> [Exercise requirements]:
Each of the following records is to be output exactly.

:: Task input

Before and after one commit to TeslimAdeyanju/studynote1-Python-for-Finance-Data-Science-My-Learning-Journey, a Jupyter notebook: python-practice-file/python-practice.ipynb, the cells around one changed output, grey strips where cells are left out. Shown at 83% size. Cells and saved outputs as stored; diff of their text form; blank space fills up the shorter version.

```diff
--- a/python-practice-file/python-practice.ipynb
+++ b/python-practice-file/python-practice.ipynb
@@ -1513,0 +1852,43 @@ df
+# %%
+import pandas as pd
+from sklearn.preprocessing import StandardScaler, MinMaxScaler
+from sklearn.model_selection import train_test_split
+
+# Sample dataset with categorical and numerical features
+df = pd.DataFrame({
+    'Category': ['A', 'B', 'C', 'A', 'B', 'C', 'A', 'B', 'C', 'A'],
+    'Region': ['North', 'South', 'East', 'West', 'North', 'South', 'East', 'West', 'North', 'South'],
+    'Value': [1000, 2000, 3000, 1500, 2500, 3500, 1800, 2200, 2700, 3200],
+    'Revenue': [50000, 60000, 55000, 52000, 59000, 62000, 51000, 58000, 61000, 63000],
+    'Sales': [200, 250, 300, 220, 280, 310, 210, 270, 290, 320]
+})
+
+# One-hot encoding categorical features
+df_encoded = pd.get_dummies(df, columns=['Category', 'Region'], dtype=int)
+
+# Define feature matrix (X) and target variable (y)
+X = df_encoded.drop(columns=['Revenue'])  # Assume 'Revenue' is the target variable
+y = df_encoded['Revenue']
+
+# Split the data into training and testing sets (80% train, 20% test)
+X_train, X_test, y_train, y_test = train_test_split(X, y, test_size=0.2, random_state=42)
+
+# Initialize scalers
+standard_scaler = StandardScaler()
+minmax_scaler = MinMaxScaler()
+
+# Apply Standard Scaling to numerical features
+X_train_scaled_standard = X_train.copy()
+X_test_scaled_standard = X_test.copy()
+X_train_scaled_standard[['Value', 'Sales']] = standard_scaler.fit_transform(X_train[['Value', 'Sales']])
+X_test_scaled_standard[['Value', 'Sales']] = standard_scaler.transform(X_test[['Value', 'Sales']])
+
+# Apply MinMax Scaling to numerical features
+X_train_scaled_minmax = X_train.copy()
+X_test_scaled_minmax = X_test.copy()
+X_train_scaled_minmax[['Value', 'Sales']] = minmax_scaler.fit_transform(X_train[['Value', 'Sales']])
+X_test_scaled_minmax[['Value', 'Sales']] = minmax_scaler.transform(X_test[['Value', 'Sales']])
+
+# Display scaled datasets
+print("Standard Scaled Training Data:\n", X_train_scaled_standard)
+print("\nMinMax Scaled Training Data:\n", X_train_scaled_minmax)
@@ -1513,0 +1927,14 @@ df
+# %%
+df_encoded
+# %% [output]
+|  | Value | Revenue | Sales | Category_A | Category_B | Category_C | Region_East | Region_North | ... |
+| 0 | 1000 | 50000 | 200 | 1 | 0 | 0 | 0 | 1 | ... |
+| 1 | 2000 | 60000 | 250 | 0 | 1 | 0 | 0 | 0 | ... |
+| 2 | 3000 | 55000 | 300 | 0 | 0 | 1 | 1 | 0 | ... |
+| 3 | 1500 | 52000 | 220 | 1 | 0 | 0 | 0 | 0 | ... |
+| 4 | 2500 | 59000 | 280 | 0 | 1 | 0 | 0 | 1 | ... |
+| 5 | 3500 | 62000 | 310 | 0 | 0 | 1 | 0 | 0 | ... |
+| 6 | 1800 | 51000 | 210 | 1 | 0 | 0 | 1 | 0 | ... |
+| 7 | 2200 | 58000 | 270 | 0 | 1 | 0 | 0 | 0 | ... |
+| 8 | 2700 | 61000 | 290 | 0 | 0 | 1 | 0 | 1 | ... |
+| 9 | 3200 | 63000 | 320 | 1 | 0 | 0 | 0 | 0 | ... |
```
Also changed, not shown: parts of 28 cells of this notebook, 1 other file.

::::

> [The answer]:
Before and after one commit to TeslimAdeyanju/studynote1-Python-for-Finance-Data-Science-My-Learning-Journey, a Jupyter notebook: python-practice-file/python-practice.ipynb, the cells around one changed output, grey strips where cells are left out. Shown at 83% size. Cells and saved outputs as stored; diff of their text form; blank space fills up the shorter version.

```diff
--- a/python-practice-file/python-practice.ipynb
+++ b/python-practice-file/python-practice.ipynb
@@ -1513,0 +1852,43 @@ df
+# %%
+import pandas as pd
+from sklearn.preprocessing import StandardScaler, MinMaxScaler
+from sklearn.model_selection import train_test_split
+
+# Sample dataset with categorical and numerical features
+df = pd.DataFrame({
+    'Category': ['A', 'B', 'C', 'A', 'B', 'C', 'A', 'B', 'C', 'A'],
+    'Region': ['North', 'South', 'East', 'West', 'North', 'South', 'East', 'West', 'North', 'South'],
+    'Value': [1000, 2000, 3000, 1500, 2500, 3500, 1800, 2200, 2700, 3200],
+    'Revenue': [50000, 60000, 55000, 52000, 59000, 62000, 51000, 58000, 61000, 63000],
+    'Sales': [200, 250, 300, 220, 280, 310, 210, 270, 290, 320]
+})
+
+# One-hot encoding categorical features
+df_encoded = pd.get_dummies(df, columns=['Category', 'Region'], dtype=int)
+
+# Define feature matrix (X) and target variable (y)
+X = df_encoded.drop(columns=['Revenue'])  # Assume 'Revenue' is the target variable
+y = df_encoded['Revenue']
+
+# Split the data into training and testing sets (80% train, 20% test)
+X_train, X_test, y_train, y_test = train_test_split(X, y, test_size=0.2, random_state=42)
+
+# Initialize scalers
+standard_scaler = StandardScaler()
+minmax_scaler = MinMaxScaler()
+
+# Apply Standard Scaling to numerical features
+X_train_scaled_standard = X_train.copy()
+X_test_scaled_standard = X_test.copy()
+X_train_scaled_standard[['Value', 'Sales']] = standard_scaler.fit_transform(X_train[['Value', 'Sales']])
+X_test_scaled_standard[['Value', 'Sales']] = standard_scaler.transform(X_test[['Value', 'Sales']])
+
+# Apply MinMax Scaling to numerical features
+X_train_scaled_minmax = X_train.copy()
+X_test_scaled_minmax = X_test.copy()
+X_train_scaled_minmax[['Value', 'Sales']] = minmax_scaler.fit_transform(X_train[['Value', 'Sales']])
+X_test_scaled_minmax[['Value', 'Sales']] = minmax_scaler.transform(X_test[['Value', 'Sales']])
+
+# Display scaled datasets
+print("Standard Scaled Training Data:\n", X_train_scaled_standard)
+print("\nMinMax Scaled Training Data:\n", X_train_scaled_minmax)
@@ -1513,0 +1927,14 @@ df
+# %%
+df_encoded
+# %% [output]
+|  | Value | Revenue | Sales | Category_A | Category_B | Category_C | Region_East | Region_North | ... |
+| 0 | 1000 | 50000 | 200 | 1 | 0 | 0 | 0 | 1 | ... |
+| 1 | 2000 | 60000 | 250 | 0 | 1 | 0 | 0 | 0 | ... |
+| 2 | 3000 | 55000 | 300 | 0 | 0 | 1 | 1 | 0 | ... |
+| 3 | 1500 | 52000 | 220 | 1 | 0 | 0 | 0 | 0 | ... |
+| 4 | 2500 | 59000 | 280 | 0 | 1 | 0 | 0 | 1 | ... |
+| 5 | 3500 | 62000 | 310 | 0 | 0 | 1 | 0 | 0 | ... |
+| 6 | 1800 | 51000 | 210 | 1 | 0 | 0 | 1 | 0 | ... |
+| 7 | 2200 | 58000 | 270 | 0 | 1 | 0 | 0 | 0 | ... |
+| 8 | 2700 | 61000 | 290 | 0 | 0 | 1 | 0 | 1 | ... |
+| 9 | 3200 | 63000 | 320 | 1 | 0 | 0 | 0 | 0 | ... |
```
Also changed, not shown: parts of 28 cells of this notebook, 1 other file.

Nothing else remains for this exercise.